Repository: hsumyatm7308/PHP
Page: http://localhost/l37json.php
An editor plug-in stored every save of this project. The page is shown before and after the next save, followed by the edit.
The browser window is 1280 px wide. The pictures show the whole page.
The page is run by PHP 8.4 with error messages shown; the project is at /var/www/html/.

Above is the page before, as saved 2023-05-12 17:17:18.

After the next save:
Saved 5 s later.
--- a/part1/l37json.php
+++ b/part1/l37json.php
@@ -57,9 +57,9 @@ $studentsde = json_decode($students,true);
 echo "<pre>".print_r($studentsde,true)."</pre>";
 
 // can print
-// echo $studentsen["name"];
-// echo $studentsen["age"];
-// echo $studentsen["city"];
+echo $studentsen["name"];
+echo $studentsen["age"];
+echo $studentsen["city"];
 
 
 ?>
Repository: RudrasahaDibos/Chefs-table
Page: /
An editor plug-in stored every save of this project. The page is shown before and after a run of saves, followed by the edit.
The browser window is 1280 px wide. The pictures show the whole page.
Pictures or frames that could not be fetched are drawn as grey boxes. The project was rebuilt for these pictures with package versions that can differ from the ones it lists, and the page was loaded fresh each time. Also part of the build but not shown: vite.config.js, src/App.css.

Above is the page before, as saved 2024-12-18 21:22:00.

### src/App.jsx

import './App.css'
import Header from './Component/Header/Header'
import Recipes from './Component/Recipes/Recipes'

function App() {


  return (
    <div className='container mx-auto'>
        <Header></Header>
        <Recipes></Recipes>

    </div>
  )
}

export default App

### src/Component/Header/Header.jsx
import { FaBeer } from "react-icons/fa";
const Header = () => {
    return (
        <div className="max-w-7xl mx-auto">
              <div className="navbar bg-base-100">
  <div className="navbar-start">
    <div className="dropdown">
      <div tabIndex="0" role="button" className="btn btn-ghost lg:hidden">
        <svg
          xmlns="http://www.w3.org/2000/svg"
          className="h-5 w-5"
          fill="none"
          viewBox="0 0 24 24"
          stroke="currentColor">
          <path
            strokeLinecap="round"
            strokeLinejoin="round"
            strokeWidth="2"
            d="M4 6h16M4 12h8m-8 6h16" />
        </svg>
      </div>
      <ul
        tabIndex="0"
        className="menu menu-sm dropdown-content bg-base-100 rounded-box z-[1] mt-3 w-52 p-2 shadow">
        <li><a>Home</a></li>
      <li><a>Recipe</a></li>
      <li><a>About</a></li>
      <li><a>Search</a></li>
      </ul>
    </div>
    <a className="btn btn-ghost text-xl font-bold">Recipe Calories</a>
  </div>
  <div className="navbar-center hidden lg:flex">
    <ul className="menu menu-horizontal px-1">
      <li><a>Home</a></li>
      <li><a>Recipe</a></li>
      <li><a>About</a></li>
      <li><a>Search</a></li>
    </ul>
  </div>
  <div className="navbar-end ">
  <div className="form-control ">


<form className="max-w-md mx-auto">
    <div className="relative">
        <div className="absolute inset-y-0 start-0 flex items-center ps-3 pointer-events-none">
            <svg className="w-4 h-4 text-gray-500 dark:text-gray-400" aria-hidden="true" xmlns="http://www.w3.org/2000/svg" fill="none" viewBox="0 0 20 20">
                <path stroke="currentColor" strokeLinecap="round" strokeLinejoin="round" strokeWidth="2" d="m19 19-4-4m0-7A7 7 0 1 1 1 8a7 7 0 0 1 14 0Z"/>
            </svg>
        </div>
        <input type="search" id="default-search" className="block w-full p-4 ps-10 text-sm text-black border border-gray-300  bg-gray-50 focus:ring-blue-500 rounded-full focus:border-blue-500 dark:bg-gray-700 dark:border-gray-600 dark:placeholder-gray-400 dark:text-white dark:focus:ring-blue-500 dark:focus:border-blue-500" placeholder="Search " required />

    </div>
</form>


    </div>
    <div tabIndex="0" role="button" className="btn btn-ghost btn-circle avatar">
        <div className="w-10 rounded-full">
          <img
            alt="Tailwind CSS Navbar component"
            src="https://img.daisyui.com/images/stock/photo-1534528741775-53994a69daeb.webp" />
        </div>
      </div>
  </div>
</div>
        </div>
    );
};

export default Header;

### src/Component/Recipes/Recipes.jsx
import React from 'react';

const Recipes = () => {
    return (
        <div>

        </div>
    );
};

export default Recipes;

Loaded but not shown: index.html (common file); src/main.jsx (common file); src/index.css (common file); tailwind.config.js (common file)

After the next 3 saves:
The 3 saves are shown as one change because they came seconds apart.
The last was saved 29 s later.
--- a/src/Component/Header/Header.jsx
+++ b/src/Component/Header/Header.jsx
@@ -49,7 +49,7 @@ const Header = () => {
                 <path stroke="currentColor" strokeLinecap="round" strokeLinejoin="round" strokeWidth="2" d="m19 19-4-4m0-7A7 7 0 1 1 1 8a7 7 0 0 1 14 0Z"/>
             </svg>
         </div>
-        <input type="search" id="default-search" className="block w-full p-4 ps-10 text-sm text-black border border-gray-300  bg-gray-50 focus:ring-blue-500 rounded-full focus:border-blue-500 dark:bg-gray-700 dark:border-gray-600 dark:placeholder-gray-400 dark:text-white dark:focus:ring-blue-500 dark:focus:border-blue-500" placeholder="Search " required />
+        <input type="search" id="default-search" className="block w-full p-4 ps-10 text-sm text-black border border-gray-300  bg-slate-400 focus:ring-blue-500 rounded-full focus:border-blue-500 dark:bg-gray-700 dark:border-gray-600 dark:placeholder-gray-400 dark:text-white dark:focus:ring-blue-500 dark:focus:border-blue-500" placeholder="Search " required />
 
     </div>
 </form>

####################

• _TASK PROMPT_
Give each line of the records above again, unchanged.

• _EXERCISE RESPONSE_
Repository: hsumyatm7308/PHP
Page: http://localhost/l37json.php
An editor plug-in stored every save of this project. The page is shown before and after the next save, followed by the edit.
The browser window is 1280 px wide. The pictures show the whole page.
The page is run by PHP 8.4 with error messages shown; the project is at /var/www/html/.

Above is the page before, as saved 2023-05-12 17:17:18.

After the next save:
Saved 5 s later.
--- a/part1/l37json.php
+++ b/part1/l37json.php
@@ -57,9 +57,9 @@ $studentsde = json_decode($students,true);
 echo "<pre>".print_r($studentsde,true)."</pre>";
 
 // can print
-// echo $studentsen["name"];
-// echo $studentsen["age"];
-// echo $studentsen["city"];
+echo $studentsen["name"];
+echo $studentsen["age"];
+echo $studentsen["city"];
 
 
 ?>
Repository: RudrasahaDibos/Chefs-table
Page: /
An editor plug-in stored every save of this project. The page is shown before and after a run of saves, followed by the edit.
The browser window is 1280 px wide. The pictures show the whole page.
Pictures or frames that could not be fetched are drawn as grey boxes. The project was rebuilt for these pictures with package versions that can differ from the ones it lists, and the page was loaded fresh each time. Also part of the build but not shown: vite.config.js, src/App.css.

Above is the page before, as saved 2024-12-18 21:22:00.

### src/App.jsx

import './App.css'
import Header from './Component/Header/Header'
import Recipes from './Component/Recipes/Recipes'

function App() {


  return (
    <div className='container mx-auto'>
        <Header></Header>
        <Recipes></Recipes>

    </div>
  )
}

export default App

### src/Component/Header/Header.jsx
import { FaBeer } from "react-icons/fa";
const Header = () => {
    return (
        <div className="max-w-7xl mx-auto">
              <div className="navbar bg-base-100">
  <div className="navbar-start">
    <div className="dropdown">
      <div tabIndex="0" role="button" className="btn btn-ghost lg:hidden">
        <svg
          xmlns="http://www.w3.org/2000/svg"
          className="h-5 w-5"
          fill="none"
          viewBox="0 0 24 24"
          stroke="currentColor">
          <path
            strokeLinecap="round"
            strokeLinejoin="round"
            strokeWidth="2"
            d="M4 6h16M4 12h8m-8 6h16" />
        </svg>
      </div>
      <ul
        tabIndex="0"
        className="menu menu-sm dropdown-content bg-base-100 rounded-box z-[1] mt-3 w-52 p-2 shadow">
        <li><a>Home</a></li>
      <li><a>Recipe</a></li>
      <li><a>About</a></li>
      <li><a>Search</a></li>
      </ul>
    </div>
    <a className="btn btn-ghost text-xl font-bold">Recipe Calories</a>
  </div>
  <div className="navbar-center hidden lg:flex">
    <ul className="menu menu-horizontal px-1">
      <li><a>Home</a></li>
      <li><a>Recipe</a></li>
      <li><a>About</a></li>
      <li><a>Search</a></li>
    </ul>
  </div>
  <div className="navbar-end ">
  <div className="form-control ">


<form className="max-w-md mx-auto">
    <div className="relative">
        <div className="absolute inset-y-0 start-0 flex items-center ps-3 pointer-events-none">
            <svg className="w-4 h-4 text-gray-500 dark:text-gray-400" aria-hidden="true" xmlns="http://www.w3.org/2000/svg" fill="none" viewBox="0 0 20 20">
                <path stroke="currentColor" strokeLinecap="round" strokeLinejoin="round" strokeWidth="2" d="m19 19-4-4m0-7A7 7 0 1 1 1 8a7 7 0 0 1 14 0Z"/>
            </svg>
        </div>
        <input type="search" id="default-search" className="block w-full p-4 ps-10 text-sm text-black border border-gray-300  bg-gray-50 focus:ring-blue-500 rounded-full focus:border-blue-500 dark:bg-gray-700 dark:border-gray-600 dark:placeholder-gray-400 dark:text-white dark:focus:ring-blue-500 dark:focus:border-blue-500" placeholder="Search " required />

    </div>
</form>


    </div>
    <div tabIndex="0" role="button" className="btn btn-ghost btn-circle avatar">
        <div className="w-10 rounded-full">
          <img
            alt="Tailwind CSS Navbar component"
            src="https://img.daisyui.com/images/stock/photo-1534528741775-53994a69daeb.webp" />
        </div>
      </div>
  </div>
</div>
        </div>
    );
};

export default Header;

### src/Component/Recipes/Recipes.jsx
import React from 'react';

const Recipes = () => {
    return (
        <div>

        </div>
    );
};

export default Recipes;

Loaded but not shown: index.html (common file); src/main.jsx (common file); src/index.css (common file); tailwind.config.js (common file)

After the next 3 saves:
The 3 saves are shown as one change because they came seconds apart.
The last was saved 29 s later.
--- a/src/Component/Header/Header.jsx
+++ b/src/Component/Header/Header.jsx
@@ -49,7 +49,7 @@ const Header = () => {
                 <path stroke="currentColor" strokeLinecap="round" strokeLinejoin="round" strokeWidth="2" d="m19 19-4-4m0-7A7 7 0 1 1 1 8a7 7 0 0 1 14 0Z"/>
             </svg>
         </div>
-        <input type="search" id="default-search" className="block w-full p-4 ps-10 text-sm text-black border border-gray-300  bg-gray-50 focus:ring-blue-500 rounded-full focus:border-blue-500 dark:bg-gray-700 dark:border-gray-600 dark:placeholder-gray-400 dark:text-white dark:focus:ring-blue-500 dark:focus:border-blue-500" placeholder="Search " required />
+        <input type="search" id="default-search" className="block w-full p-4 ps-10 text-sm text-black border border-gray-300  bg-slate-400 focus:ring-blue-500 rounded-full focus:border-blue-500 dark:bg-gray-700 dark:border-gray-600 dark:placeholder-gray-400 dark:text-white dark:focus:ring-blue-500 dark:focus:border-blue-500" placeholder="Search " required />
 
     </div>
 </form>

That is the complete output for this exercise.